cash book

How to Double Entry: Designing your own cash book

Know your numbers. Numbers are daunting in class because of how they’re taught. So boring. In business it’s because you discover that numbers are the one aspect of your work where you have to be perfect. Forget your eyebrows or messing up an order. A pissed off customer can always be told nice things. Politicians do it all the time, how hard can it be?

I too have heard of the story that girls are afraid of maths. Is this you? There’s no alternative, in business, except making it a little fun. No? You can’t deny this now. Girls do just wanna have fun. In this case, it’s important because this is your only way to measure your business. Not just profit. Marketing? Productivity? All in. If you are in business with a partner, this is how you get over that trust hurdle fast. You know numbers don’t lie. And external funding. Important.

Which is why we are doing these double entry articles. It will help you improve how you prepare your everyday business records. One way is by saving money since you’ll do it yourself. The first record you formally prepare is your cash book. It’s where you note all your business cash transactions. Bought? Sold? He paid your debt as a Christmas gift? Got that chama loan? This is for that. Of course, you must still keep the receipts and invoices as backup.

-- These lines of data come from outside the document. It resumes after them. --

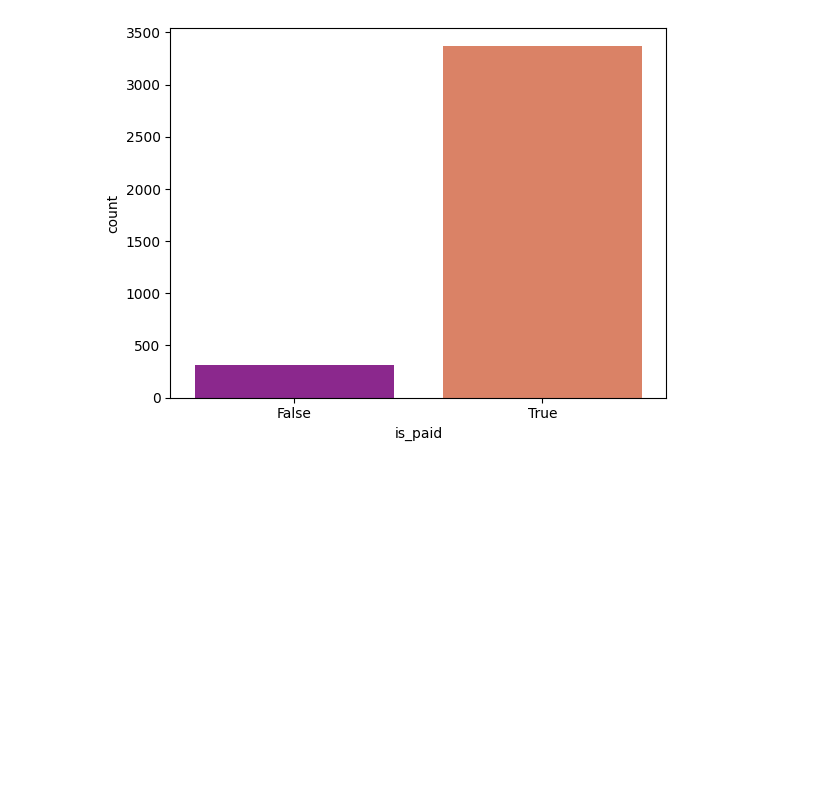
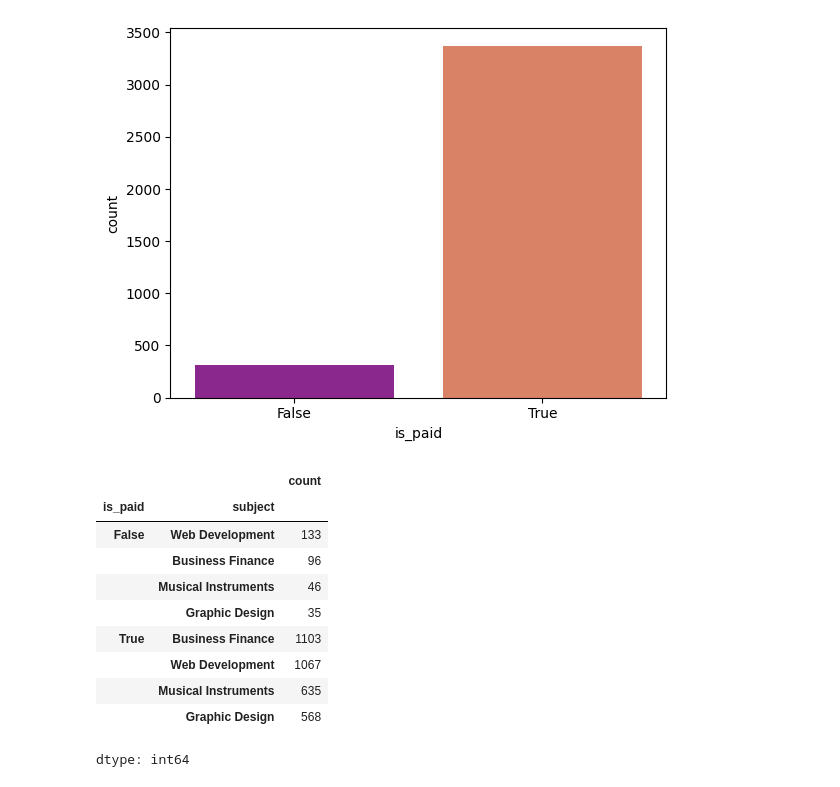
Before and after one commit to AAdewunmi/Online-Course-Recommendation-App-Project, a Jupyter notebook: EDA_On_UdemyDataset.ipynb, the cells around one changed output. Saved outputs shown, nothing was run; the diff lists cells and outputs as text; code cells hidden in the pictures; blank space fills up the shorter version.

Commit message:
Summarize subject frequencies by "is_paid" status

```diff
--- a/EDA_On_UdemyDataset.ipynb
+++ b/EDA_On_UdemyDataset.ipynb
@@ -433,3 +433,19 @@ sn.countplot(x='is_paid', hue='is_paid', data=df, palette='plasma', legend=False
 # %% [output]
 <Axes: xlabel='is_paid', ylabel='count'>
 [figure]
+# %%
+# Summarize subject frequencies by is_paid status
+
+df.groupby(['is_paid'])['subject'].value_counts()
+# %% [output]
+|  |  | count |
+| is_paid | subject |  |
+| False | Web Development | 133 |
+|  | Business Finance | 96 |
+|  | Musical Instruments | 46 |
+|  | Graphic Design | 35 |
+| True | Business Finance | 1103 |
+|  | Web Development | 1067 |
+|  | Musical Instruments | 635 |
+|  | Graphic Design | 568 |
+dtype: int64
```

The best cash book template

Now, a cash book isn’t a must. It’s a business-best-practice that pays off in those quiet behind-the-scenes ways. You’ll always have an eye on your working capital because you track spending and income as they happen. Easily, since the orderly preparation will make it convenient to reference whatever, whenever you want. Write down, don’t recall stuff. That’s how white people overtook us.

A cash book also eliminates a problem. Do you really want to risk having to access your master records all the time? Not only could you make an error, some bad eyes may see them. You know how everything is a screenshot doing rounds on WhatsApp these days.

So, how do you do it? You can use a book, a spreadsheet on your phone or computer. If you are rich, and not affected by the ban of matatus to the CBD, just use a specialized software. You can also get a free done-for-you template online; or use our simple one. What’s important is knowing what you’re doing.

A cashbook has separate entries for receipts (money in) and payments (money out). You also indicate the date and brief details of what the transaction was about. Like when you withdraw money from your business, for personal use, that’s money out. Obviously, you have to indicate amount. If you can’t help yourself, you can separate the amount that is cold cash and the one passing through the bank. Use separate columns.

Here’s our template:

Money In Money Out
Date Details Sh. Date Details Sh.
1st Dec Sell 1000 2nd Dec Buy 800
7th Dec 7th Dec In-Out 200
7th Dec TOTAL 1000 7th Dec TOTAL 1000


Financial statements are prepared over longer periods. One tip is to prepare them monthly, quarterly and yearly. You never know who may need to see updated ones. And cash book? How often should you prepare? Do it everyday if your business involves a lot of transactions. If yours isn’t that “hot,” you can compile your info every few days.

At the end of a week or two you’ll need to total the transactions. Why? You’ll be transferring your details to a secondary record. Don’t worry, we’ll talk about it. What you must know is that the cash you remain with (if) will be the first entry of your money-in for the next cash book. That is the “In minus Out” (In-Out) on our template. All the best.